=== Begin Enclosure ===

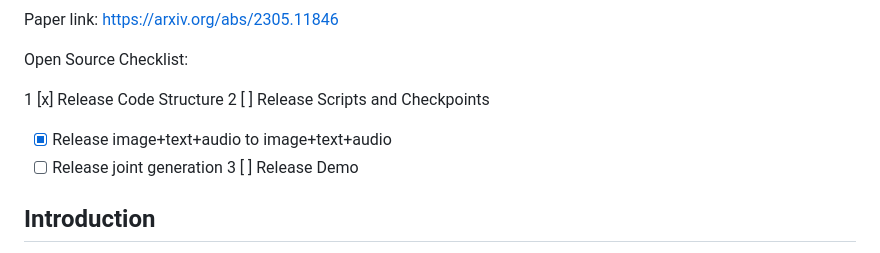
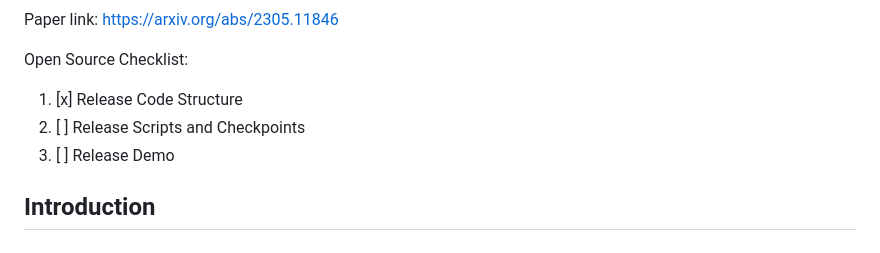
Before and after one commit to microsoft/i-Code, a Markdown page: i-Code-V3/README.md, the part around the change. Rendered like a GitHub page.

```diff
--- a/i-Code-V3/README.md
+++ b/i-Code-V3/README.md
@@ -26,11 +26,9 @@ Paper link:
 
 Open Source Checklist:
 
-1 [x] Release Code Structure
-2 [ ] Release Scripts and Checkpoints
-   * [x] Release image+text+audio to image+text+audio
-   * [ ] Release joint generation
-3 [ ] Release Demo
+1. [x] Release Code Structure
+2. [ ] Release Scripts and Checkpoints
+3. [ ] Release Demo
 
 ## Introduction
 
```
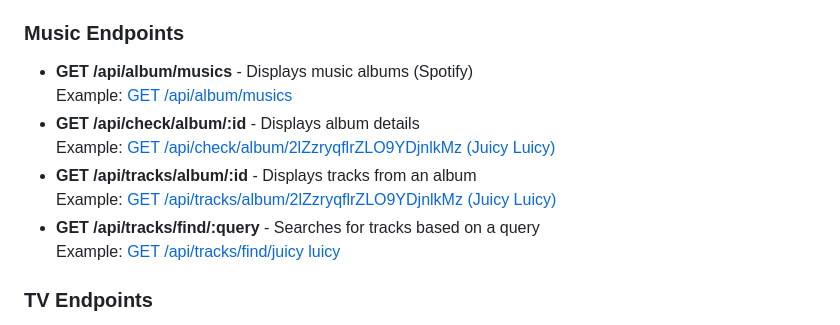
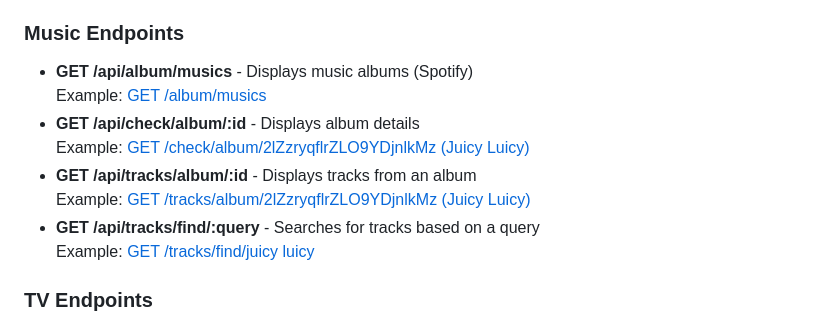
Before and after one commit to collegeid/ryhthym, a Markdown page: README.md, the part around the change. Rendered like a GitHub page.

```diff
--- a/README.md
+++ b/README.md
@@ -21,19 +21,19 @@ Preview: <a href="https://rhytym.gigalixirapp.com">v0.0.1 (Elixir & Phoenix)</a>
 <ul>
   <li>
     <strong>GET /api/album/musics</strong> - Displays music albums (Spotify)
-    <br>Example: <a href="https://rhytym.gigalixirapp.com/api/album/musics">GET /api/album/musics</a>
+    <br>Example: <a href="https://rhytym.gigalixirapp.com/album/musics">GET /album/musics</a>
   </li>
   <li>
     <strong>GET /api/check/album/:id</strong> - Displays album details
-    <br>Example: <a href="https://rhytym.gigalixirapp.com/api/check/album/2lZzryqflrZLO9YDjnlkMz">GET /api/check/album/2lZzryqflrZLO9YDjnlkMz (Juicy Luicy)</a>
+    <br>Example: <a href="https://rhytym.gigalixirapp.com/check/album/2lZzryqflrZLO9YDjnlkMz">GET /check/album/2lZzryqflrZLO9YDjnlkMz (Juicy Luicy)</a>
   </li>
   <li>
     <strong>GET /api/tracks/album/:id</strong> - Displays tracks from an album
-    <br>Example: <a href="https://rhytym.gigalixirapp.com/api/tracks/album/2lZzryqflrZLO9YDjnlkMz">GET /api/tracks/album/2lZzryqflrZLO9YDjnlkMz (Juicy Luicy)</a>
+    <br>Example: <a href="https://rhytym.gigalixirapp.com/tracks/album/2lZzryqflrZLO9YDjnlkMz">GET /tracks/album/2lZzryqflrZLO9YDjnlkMz (Juicy Luicy)</a>
   </li>
   <li>
     <strong>GET /api/tracks/find/:query</strong> - Searches for tracks based on a query
-    <br>Example: <a href="https://rhytym.gigalixirapp.com/api/tracks/find/juicy luicy">GET /api/tracks/find/juicy luicy</a>
+    <br>Example: <a href="https://rhytym.gigalixirapp.com/tracks/find/juicy luicy">GET /tracks/find/juicy luicy</a>
   </li>
 </ul>
 
```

=== End Enclosure ===

Lines of the data that include the string "Code" are to be counted; report the total by itself.

5